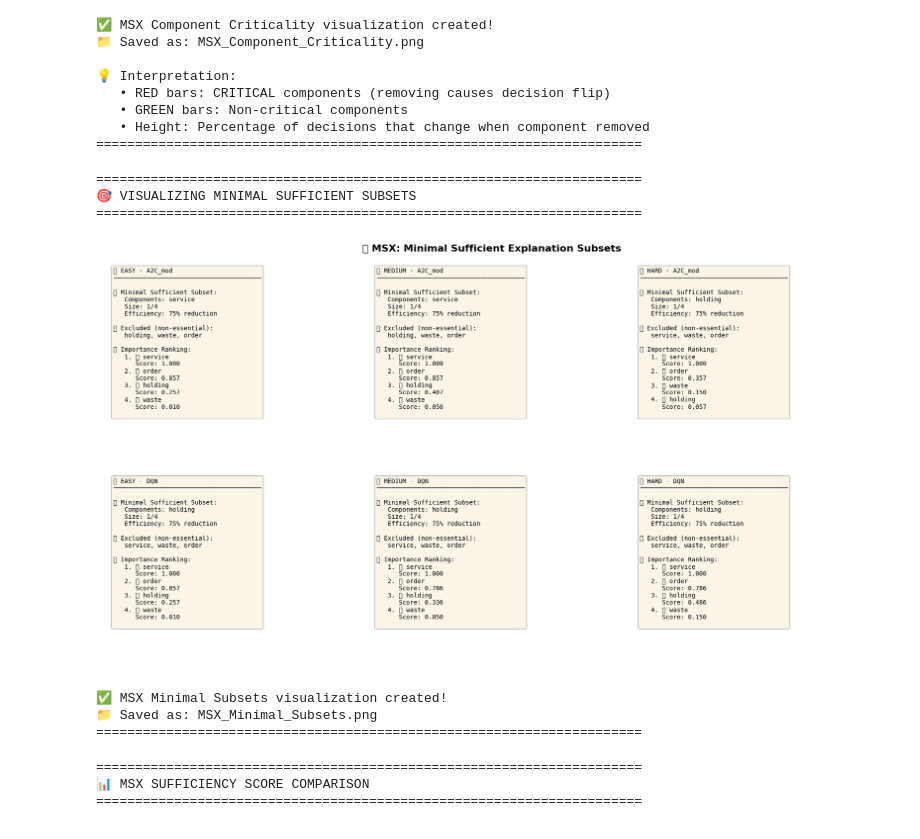
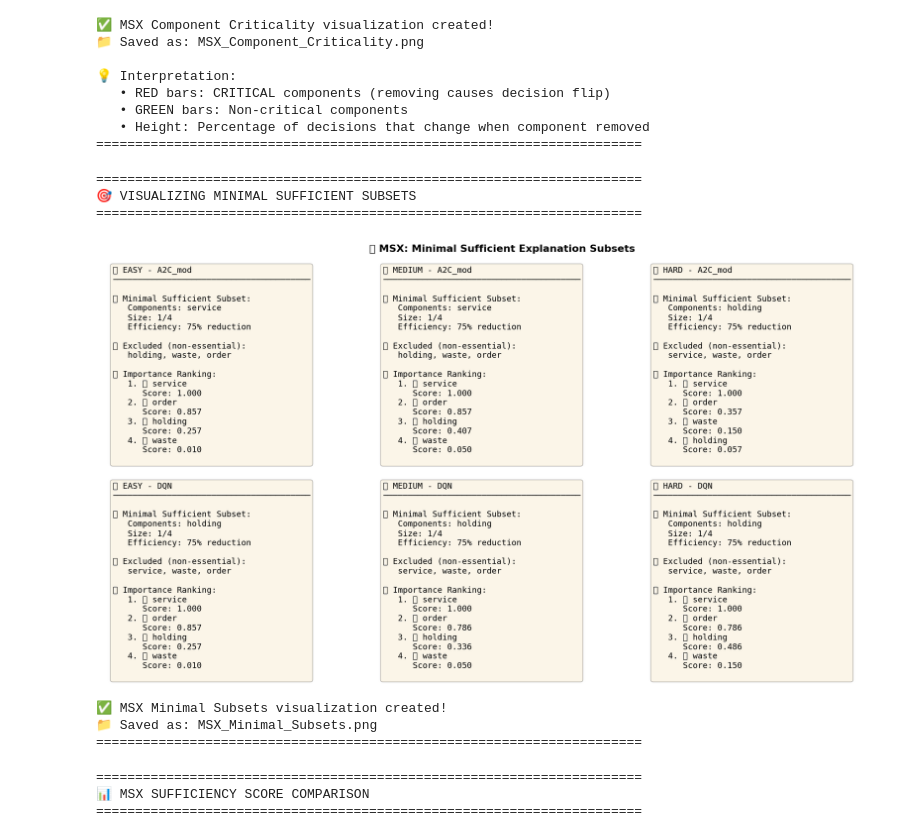
Before and after one commit to EgawaMasao/QLKHO-RL, a Jupyter notebook: XAI/RDX-MSX2.ipynb, the cells around one changed output. Saved outputs shown, nothing was run; the diff lists cells and outputs as text; code cells hidden in the pictures.

```diff
--- a/XAI/RDX-MSX2.ipynb
+++ b/XAI/RDX-MSX2.ipynb
@@ -2884,35 +2907,36 @@ for model_idx, model_key in enumerate(['a2c_mod', 'dqn']):
 
         # Component importance ranking
         text_content += f"📈 Importance Ranking:\n"
         sorted_comps = sorted(msx['component_importance'].items(),
                              key=lambda x: x[1]['sufficiency_score'],
                              reverse=True)
 
         for rank, (comp, info) in enumerate(sorted_comps, 1):
             critical_mark = '🔴' if info['is_critical'] else '⚪'
             text_content += f"   {rank}. {critical_mark} {comp}\n"
             text_content += f"      Score: {info['sufficiency_score']:.3f}\n"
 
         # Display text
         ax.text(0.05, 0.95, text_content,
                transform=ax.transAxes,
-               fontsize=10,
+               fontsize=13,
+
                verticalalignment='top',
                fontfamily='monospace',
                bbox=dict(boxstyle='round', facecolor='wheat', alpha=0.3))
 
 plt.tight_layout()
 plt.savefig('MSX_Minimal_Subsets.png', dpi=300, bbox_inches='tight')
 plt.show()
 
 print("\n✅ MSX Minimal Subsets visualization created!")
 print("📁 Saved as: MSX_Minimal_Subsets.png")
 print("="*70)
 # %% [output]
 ======================================================================
 🎯 VISUALIZING MINIMAL SUFFICIENT SUBSETS
 ======================================================================
-[figure, old version]
+[figure, new version]
 ✅ MSX Minimal Subsets visualization created!
 📁 Saved as: MSX_Minimal_Subsets.png
 ======================================================================
```
Also changed, not shown: parts of 3 cells of this notebook, 28 other files.
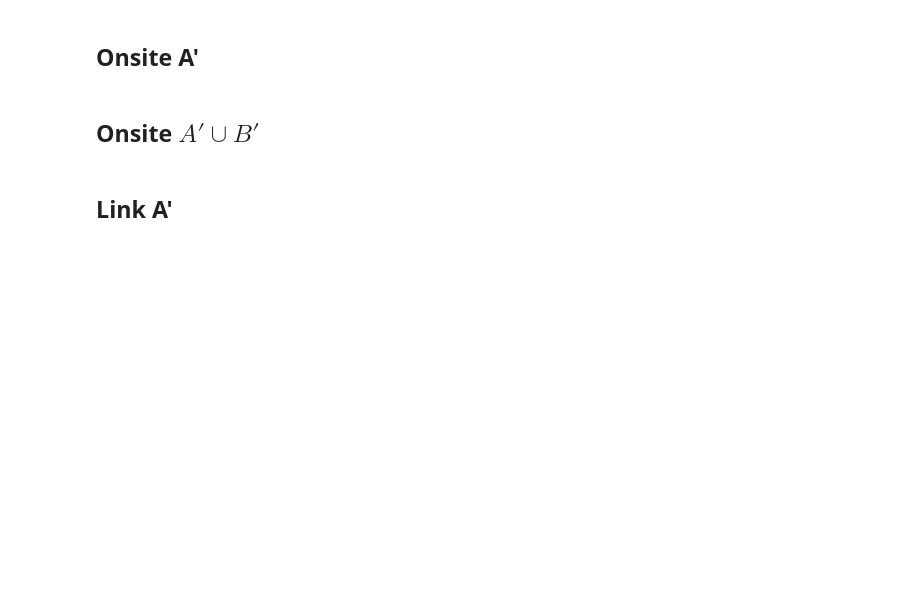
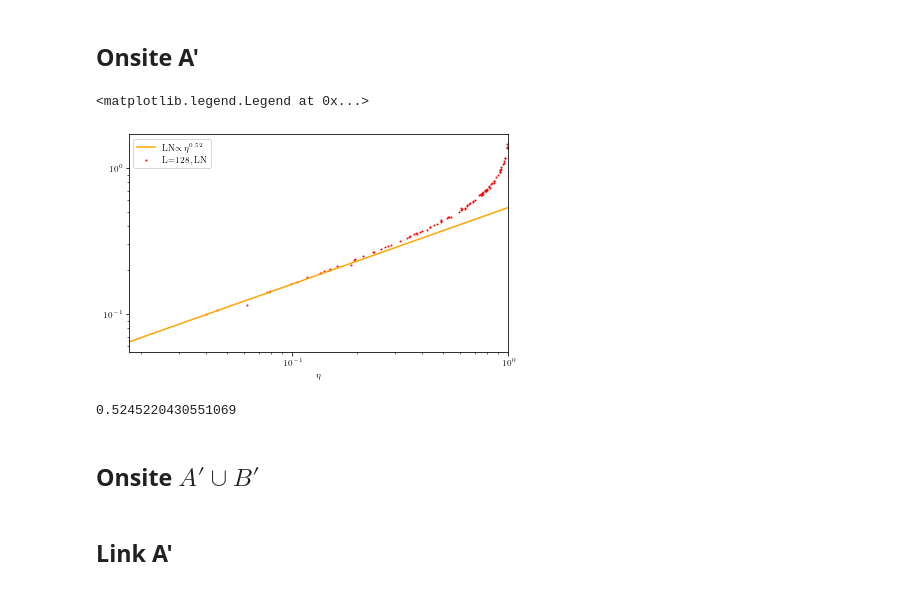
Before and after one commit to hainingpan/SPT, a Jupyter notebook: test_ssh.ipynb, the cells around one changed output. Cells and saved outputs as stored; diff of their text form; code cells hidden in the pictures; blank space fills up the shorter version.

```diff
--- a/test_ssh.ipynb
+++ b/test_ssh.ipynb
@@ -1502,32 +1562,39 @@ LN_Born_onsite_Ap_list=np.array(LN_Born_onsite_Ap_list)
 # %%
 MI_Born_onsite_Ap_list_mean=MI_Born_onsite_Ap_list.mean(axis=1)
 LN_Born_onsite_Ap_list_mean=LN_Born_onsite_Ap_list.mean(axis=1)
 fig,ax=plt.subplots()
 # ax.scatter(eta_Born_onsite_Ap_list,MI_Born_onsite_Ap_list_mean,s=1,color='b',label='L=128, MI')
 ax.scatter(eta_Born_onsite_Ap_list,LN_Born_onsite_Ap_list_mean,s=1,color='r',label='L=128, LN')
 
 ax.set_xscale('log')
 ax.set_yscale('log')
 ax.set_xlim([np.min(eta_Born_onsite_Ap_list),1])
 # ax.set_ylim([1e-10,1])
 
 # mask_MI=(MI_Born_onsite_Ap_list_mean>1e-10)&((eta_Born_onsite_Ap_list)<0.1)
 # lr_MI=scipy.stats.linregress(np.log(eta_Born_onsite_Ap_list[mask_MI]),np.log(MI_Born_onsite_Ap_list_mean[mask_MI]))
 # x_int=np.linspace(np.min(eta_Born_onsite_Ap_list),1,10)
 # y_int=np.exp(lr_MI.slope*np.log(x_int)+lr_MI.intercept)
 # ax.plot(x_int,y_int,'c',label=r'MI$\propto\eta^{{{:.2f}}}$'.format(lr_MI.slope))
 
 mask_LN=(LN_Born_onsite_Ap_list_mean>1e-10)&((eta_Born_onsite_Ap_list)<0.1)
 lr_LN=scipy.stats.linregress(np.log(eta_Born_onsite_Ap_list[mask_LN]),np.log(LN_Born_onsite_Ap_list_mean[mask_LN]))
 x_int=np.linspace(np.min(eta_Born_onsite_Ap_list),1,10)
 y_int=np.exp(lr_LN.slope*np.log(x_int)+lr_LN.intercept)
 ax.plot(x_int,y_int,label=r'LN$\propto\eta^{{{:.2f}}}$'.format(lr_LN.slope),color='orange')
 ax.set_xlabel(r'$\eta$')
 ax.legend()
 
-place_region(200,200,fig,ax,'ycyk')
+# place_region(200,200,fig,ax,'ycyk')
 # fig.savefig('/mnt/d/kitp/Rp_SPT/7/MI_LN_Born_onsite_Ap.pdf')
-fig.savefig('/mnt/d/KITP/slides_SPT/SSH_LN_onsite.png',facecolor='w')
+# fig.savefig('/mnt/d/KITP/slides_SPT/SSH_LN_onsite.png',facecolor='w')
+# %% [output]
+<matplotlib.legend.Legend at 0x...>
+[figure, added]
+# %%
+lr_LN.slope
+# %% [output]
+0.5245220430551069
 # %% [markdown]
 ## Onsite $A'\cup B'$
 # %%
```
Also changed, not shown: parts of 22 cells of this notebook, 3 other files.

****************************************

■ **YOUR GOAL**
Everything above except the pictures must be restated exactly.

■ **RESPONSE**
Before and after one commit to EgawaMasao/QLKHO-RL, a Jupyter notebook: XAI/RDX-MSX2.ipynb, the cells around one changed output. Saved outputs shown, nothing was run; the diff lists cells and outputs as text; code cells hidden in the pictures.

```diff
--- a/XAI/RDX-MSX2.ipynb
+++ b/XAI/RDX-MSX2.ipynb
@@ -2884,35 +2907,36 @@ for model_idx, model_key in enumerate(['a2c_mod', 'dqn']):
 
         # Component importance ranking
         text_content += f"📈 Importance Ranking:\n"
         sorted_comps = sorted(msx['component_importance'].items(),
                              key=lambda x: x[1]['sufficiency_score'],
                              reverse=True)
 
         for rank, (comp, info) in enumerate(sorted_comps, 1):
             critical_mark = '🔴' if info['is_critical'] else '⚪'
             text_content += f"   {rank}. {critical_mark} {comp}\n"
             text_content += f"      Score: {info['sufficiency_score']:.3f}\n"
 
         # Display text
         ax.text(0.05, 0.95, text_content,
                transform=ax.transAxes,
-               fontsize=10,
+               fontsize=13,
+
                verticalalignment='top',
                fontfamily='monospace',
                bbox=dict(boxstyle='round', facecolor='wheat', alpha=0.3))
 
 plt.tight_layout()
 plt.savefig('MSX_Minimal_Subsets.png', dpi=300, bbox_inches='tight')
 plt.show()
 
 print("\n✅ MSX Minimal Subsets visualization created!")
 print("📁 Saved as: MSX_Minimal_Subsets.png")
 print("="*70)
 # %% [output]
 ======================================================================
 🎯 VISUALIZING MINIMAL SUFFICIENT SUBSETS
 ======================================================================
-[figure, old version]
+[figure, new version]
 ✅ MSX Minimal Subsets visualization created!
 📁 Saved as: MSX_Minimal_Subsets.png
 ======================================================================
```
Also changed, not shown: parts of 3 cells of this notebook, 28 other files.
Before and after one commit to hainingpan/SPT, a Jupyter notebook: test_ssh.ipynb, the cells around one changed output. Cells and saved outputs as stored; diff of their text form; code cells hidden in the pictures; blank space fills up the shorter version.

```diff
--- a/test_ssh.ipynb
+++ b/test_ssh.ipynb
@@ -1502,32 +1562,39 @@ LN_Born_onsite_Ap_list=np.array(LN_Born_onsite_Ap_list)
 # %%
 MI_Born_onsite_Ap_list_mean=MI_Born_onsite_Ap_list.mean(axis=1)
 LN_Born_onsite_Ap_list_mean=LN_Born_onsite_Ap_list.mean(axis=1)
 fig,ax=plt.subplots()
 # ax.scatter(eta_Born_onsite_Ap_list,MI_Born_onsite_Ap_list_mean,s=1,color='b',label='L=128, MI')
 ax.scatter(eta_Born_onsite_Ap_list,LN_Born_onsite_Ap_list_mean,s=1,color='r',label='L=128, LN')
 
 ax.set_xscale('log')
 ax.set_yscale('log')
 ax.set_xlim([np.min(eta_Born_onsite_Ap_list),1])
 # ax.set_ylim([1e-10,1])
 
 # mask_MI=(MI_Born_onsite_Ap_list_mean>1e-10)&((eta_Born_onsite_Ap_list)<0.1)
 # lr_MI=scipy.stats.linregress(np.log(eta_Born_onsite_Ap_list[mask_MI]),np.log(MI_Born_onsite_Ap_list_mean[mask_MI]))
 # x_int=np.linspace(np.min(eta_Born_onsite_Ap_list),1,10)
 # y_int=np.exp(lr_MI.slope*np.log(x_int)+lr_MI.intercept)
 # ax.plot(x_int,y_int,'c',label=r'MI$\propto\eta^{{{:.2f}}}$'.format(lr_MI.slope))
 
 mask_LN=(LN_Born_onsite_Ap_list_mean>1e-10)&((eta_Born_onsite_Ap_list)<0.1)
 lr_LN=scipy.stats.linregress(np.log(eta_Born_onsite_Ap_list[mask_LN]),np.log(LN_Born_onsite_Ap_list_mean[mask_LN]))
 x_int=np.linspace(np.min(eta_Born_onsite_Ap_list),1,10)
 y_int=np.exp(lr_LN.slope*np.log(x_int)+lr_LN.intercept)
 ax.plot(x_int,y_int,label=r'LN$\propto\eta^{{{:.2f}}}$'.format(lr_LN.slope),color='orange')
 ax.set_xlabel(r'$\eta$')
 ax.legend()
 
-place_region(200,200,fig,ax,'ycyk')
+# place_region(200,200,fig,ax,'ycyk')
 # fig.savefig('/mnt/d/kitp/Rp_SPT/7/MI_LN_Born_onsite_Ap.pdf')
-fig.savefig('/mnt/d/KITP/slides_SPT/SSH_LN_onsite.png',facecolor='w')
+# fig.savefig('/mnt/d/KITP/slides_SPT/SSH_LN_onsite.png',facecolor='w')
+# %% [output]
+<matplotlib.legend.Legend at 0x...>
+[figure, added]
+# %%
+lr_LN.slope
+# %% [output]
+0.5245220430551069
 # %% [markdown]
 ## Onsite $A'\cup B'$
 # %%
```
Also changed, not shown: parts of 22 cells of this notebook, 3 other files.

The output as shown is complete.